Little Venice Mykonos during January storm

Surf sprays two storeys high as roaring waves crash ashore at the Little Venice area of Mykonos Town, flooding the entire seaside strip of cocktail bar terraces. This photo was posted on the Mykonos LIVE TV Facebook page on January 18, the day gale-force winds raged across much of Greece.


Storm scenes: When wild winter weather swept across Europe this week, Greece wound up in the path of powerful winds that pounded some places, including Syros island, with gusts reaching as high as 122 kmh — the equivalent to force 12 on the Beaufort wind scale.
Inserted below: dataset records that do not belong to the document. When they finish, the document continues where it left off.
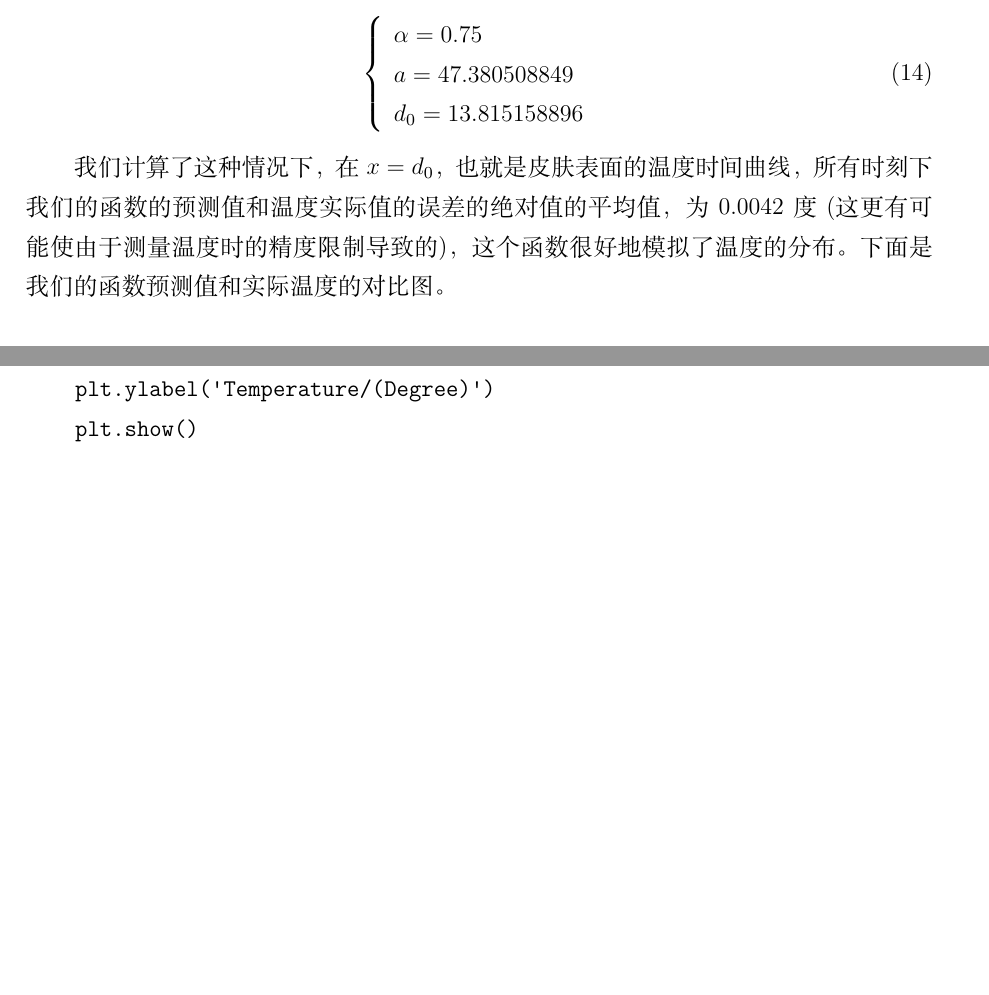
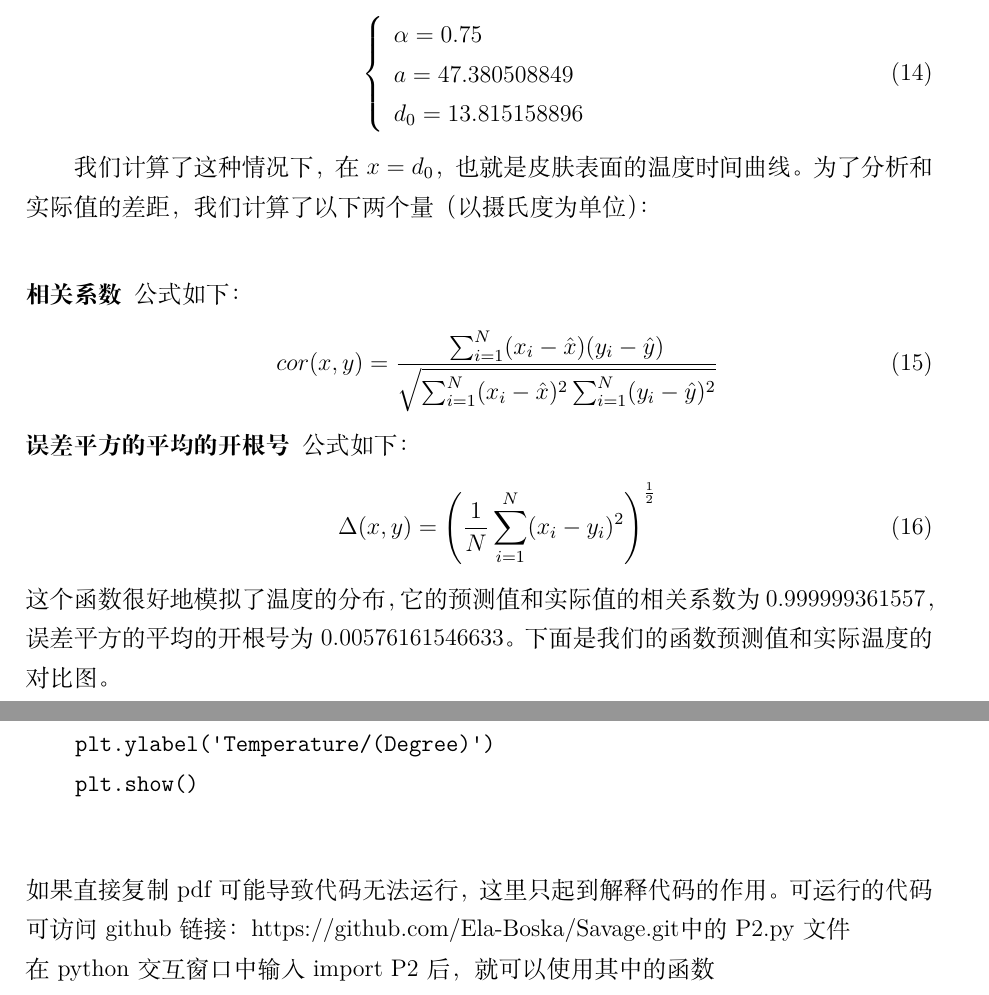
Before and after one commit to Ela-Boska/Savage, a LaTeX thesis (CUMCMThesisV2/CUMCMThesisV2/example.tex): two parts of pages 9 and 19 of 19 before the commit and two parts of pages 9 and 20 of 20 after it, joined at a grey line, cut so that both start at the same text, the shorter picture padded with empty space. Compiled offline with XeLaTeX.

Commit message:
增加了相关性的函数计算并修改了模型分析的阐述

```diff
--- a/CUMCMThesisV2/CUMCMThesisV2/example.tex
+++ b/CUMCMThesisV2/CUMCMThesisV2/example.tex
@@ -195,7 +195,18 @@
      \end{array}
     \right.
     \end{equation}
-    \indent  我们计算了这种情况下，在$x=d_0$，也就是皮肤表面的温度时间曲线，所有时刻下我们的函数的预测值和温度实际值的误差的绝对值的平均值，为0.0042度(这更有可能使由于测量温度时的精度限制导致的)，这个函数很好地模拟了温度的分布。下面是我们的函数预测值和实际温度的对比图。
+    \indent  我们计算了这种情况下，在$x=d_0$，也就是皮肤表面的温度时间曲线。为了分析和实际值的差距，我们计算了以下两个量（以摄氏度为单位）：\\
+    \begin{description}
+        \item[相关系数] 公式如下：
+        \begin{equation}
+            cor(x,y) = \frac{\sum_{i=1}^N(x_i-\hat{x})(y_i-\hat{y})}{\sqrt{\sum_{i=1}^N(x_i-\hat{x})^2  \sum_{i=1}^N(y_i-\hat{y})^2}}
+        \end{equation}
+        \item[误差平方的平均的开根号] 公式如下：
+        \begin{equation}
+            \Delta(x,y) = \left(\frac{1}{N} \sum_{i=1}^N(x_i-y_i)^2 \right)^\frac{1}{2}
+        \end{equation}
+    \end{description}
+    \indent 这个函数很好地模拟了温度的分布，它的预测值和实际值的相关系数为0.999999361557，误差平方的平均的开根号为0.00576161546633。下面是我们的函数预测值和实际温度的对比图。
     \begin{flushleft}
         \includegraphics[scale = 1]{Problem1.png}
     \end{flushleft}
@@ -440,5 +458,7 @@ def Problem2(thickness,T2,time):
     plt.show()
 
 \end{verbatim}
+\indent 如果直接复制pdf可能导致代码无法运行，这里只起到解释代码的作用。可运行的代码可访问github链接：\href{https://github.com/Ela-Boska/Savage.git}{https://github.com/Ela-Boska/Savage.git}中的P2.py文件\\
+在python交互窗口中输入 import P2 后，就可以使用其中的函数
 
 \end{document}
```
Also changed, not shown: CUMCMThesisV2/CUMCMThesisV2/example.pdf, CUMCMThesisV2/CUMCMThesisV2/example.tex (17 more changed lines), 5 other files.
The fierce winds raged relentlessly on Thursday January 18, toppling trees on several islands, damaging one of the iconic windmills on Mykonos, and preventing planes from landing at Syros airport. The storm disrupted ferry travel and shipping, too, as rough seas forced the cancellation of many sailings as well as the closure of the ports at Lavrio and Rafina. At Piraeus port, the passenger ferry Panagia Agiasou broke away from its moorings during the tempest, while waterfront areas at Mykonos Town, and Kini Beach on Syros, sustained damage from massive waves that walloped the shore.



Although most residents stayed indoors to avoid the incessant blasts of wind, which made walking perilous and even driving difficult, some did venture out to observe nature’s fury and photograph the stormy conditions. I found numerous pictures and videos on social media showing skies filled with massive dark clouds, and huge waves crashing onto seafronts and beaches in Mykonos, Paros, Naxos, Syros, Rhodes, Lesvos, Samos, Skyros, Skopelos, Ithaca, Paxos, Kefalonia, Nafplio, Athens and elsewhere. Many of the images showed that, even in ferocious weather, the scenic beauty of Greece’s coastal areas still stands out.


Nafplio photo by Nafplio Kalimera

Takis Vassiliou shot this view of the Nafplio waterfront and Bourtzi sea castle, and shared the image on his Nafplio Kalimera page on Facebook


Paros photo by Waves on the seafront at Parikia on Paros photo shared on Facebook by ΠΑΡΟΣ like Facebook page

Maria Alipranti captured sunlight illuminating stormclouds and waves at the Parikia waterfront on Paros. Her photo, and more than 20 others she shot, were shared on the ΠΑΡΟΣ like page on Facebook.


Stormy sky on Lesvos photo by Eleonaora Pouwels

Eleonora Pouwels photographed this scene of waves, stormclouds and sunset at Psiriara beach on Lesvos 


Please click on the link below to turn to page 2, where I have posted more photos and several videos that were shared on social media.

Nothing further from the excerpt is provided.